Craft beer has experienced a definite surge in popularity. In fact, many are likening it to the popularity surge that wine enjoyed several decades ago. When you add the number of nano breweries now operating to the immense list of micro and craft breweries, you can certainly see an emerging trend. That trend is growth – and it’s set to continue for the long term. Where might craft beer go, though?
According to statistics, the craft beer industry actually jumped by 12% in value just in the first half of 2010. The second half of the year marked even more growth – a 9% increase in volume was noted for the overall year. While those numbers might seem a little bit small, you need to compare it to performance in the beer industry over all. National and international breweries – those mass-producers of beer – actually experienced a 3% decline in volume during 2010. Therefore, growth in the craft beer industry is actually pretty significant. If this industry can experience more significant and lasting growth than the big boys, then it is certainly here to stay.
What might 2011 bring for the craft beer industry? Most people, including Jim Koch of Boston Beer Co., expect to see more of the same. The younger generation of beer drinkers is largely credited with the ongoing expansion here. As more and more 20-somethings adopt craft beer as their drink of choice, sales inevitably rise. The fact that this is happening all across the nation is still pretty startling, though. Of course, there were similar trends during the 60s and 70s – wine was the beverage that benefitted then, though.
Breweries are enjoying the side effects of globalization and international marketing, as well. Once, it was international beers that sold well. This was largely because people were simply not happy with the lack of taste, selection, body and flavor available from traditional “American” beers. Today, though, those consumers are finding that local breweries are able to create more taste, flavor and diversity than international breweries. Therefore, the same principle that once drove consumers to English, Irish, German and other beers is now driving consumers to shop closer to home. The “buy local” movement has really kicked into high gear with the craft beer industry.

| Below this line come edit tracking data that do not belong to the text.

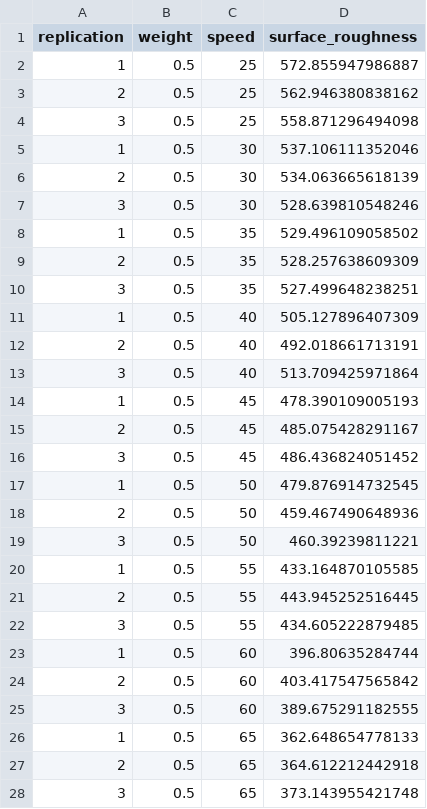
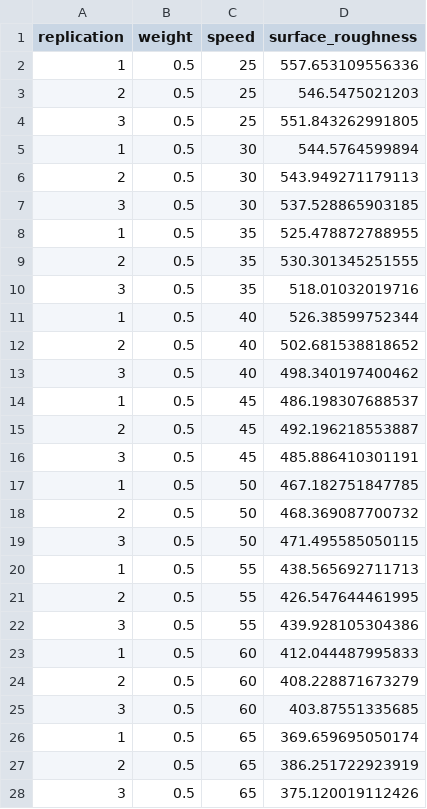
Before and after one commit to ashirazist/stat305.github.io, a CSV file: materials/lectures/Chapters/ch4/balls-002.csv, drawn as a sheet; only a part is shown; the diff covers the shown part only.

```diff
--- a/materials/lectures/Chapters/ch4/balls-002.csv
+++ b/materials/lectures/Chapters/ch4/balls-002.csv
@@ -1,28 +1,28 @@
 "replication","weight","speed","surface_roughness"
-1,0.5,25,572.855947986887
-2,0.5,25,562.946380838162
-3,0.5,25,558.871296494098
-1,0.5,30,537.106111352046
-2,0.5,30,534.063665618139
-3,0.5,30,528.639810548246
-1,0.5,35,529.496109058502
-2,0.5,35,528.257638609309
-3,0.5,35,527.499648238251
-1,0.5,40,505.127896407309
-2,0.5,40,492.018661713191
-3,0.5,40,513.709425971864
-1,0.5,45,478.390109005193
-2,0.5,45,485.075428291167
-3,0.5,45,486.436824051452
-1,0.5,50,479.876914732545
-2,0.5,50,459.467490648936
-3,0.5,50,460.39239811221
-1,0.5,55,433.164870105585
-2,0.5,55,443.945252516445
-3,0.5,55,434.605222879485
-1,0.5,60,396.80635284744
-2,0.5,60,403.417547565842
-3,0.5,60,389.675291182555
-1,0.5,65,362.648654778133
-2,0.5,65,364.612212442918
-3,0.5,65,373.143955421748
+1,0.5,25,557.653109556336
+2,0.5,25,546.5475021203
+3,0.5,25,551.843262991805
+1,0.5,30,544.5764599894
+2,0.5,30,543.949271179113
+3,0.5,30,537.528865903185
+1,0.5,35,525.478872788955
+2,0.5,35,530.301345251555
+3,0.5,35,518.01032019716
+1,0.5,40,526.38599752344
+2,0.5,40,502.681538818652
+3,0.5,40,498.340197400462
+1,0.5,45,486.198307688537
+2,0.5,45,492.196218553887
+3,0.5,45,485.886410301191
+1,0.5,50,467.182751847785
+2,0.5,50,468.369087700732
+3,0.5,50,471.495585050115
+1,0.5,55,438.565692711713
+2,0.5,55,426.547644461995
+3,0.5,55,439.928105304386
+1,0.5,60,412.044487995833
+2,0.5,60,408.228871673279
+3,0.5,60,403.87551335685
+1,0.5,65,369.659695050174
+2,0.5,65,386.251722923919
+3,0.5,65,375.120019112426
```
Also changed, not shown: 21 edited cells elsewhere in this file, materials/lectures/Chapters/ch4/balls-001.csv, materials/lectures/Chapters/ch4/balls-003.csv, 14 other files.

However, it might not all be roses. As craft beer becomes more popular, retailers will dedicate more and more shelf space to those brands that sell well. This might be bad news for craft beers that are not able to gain the same popularity.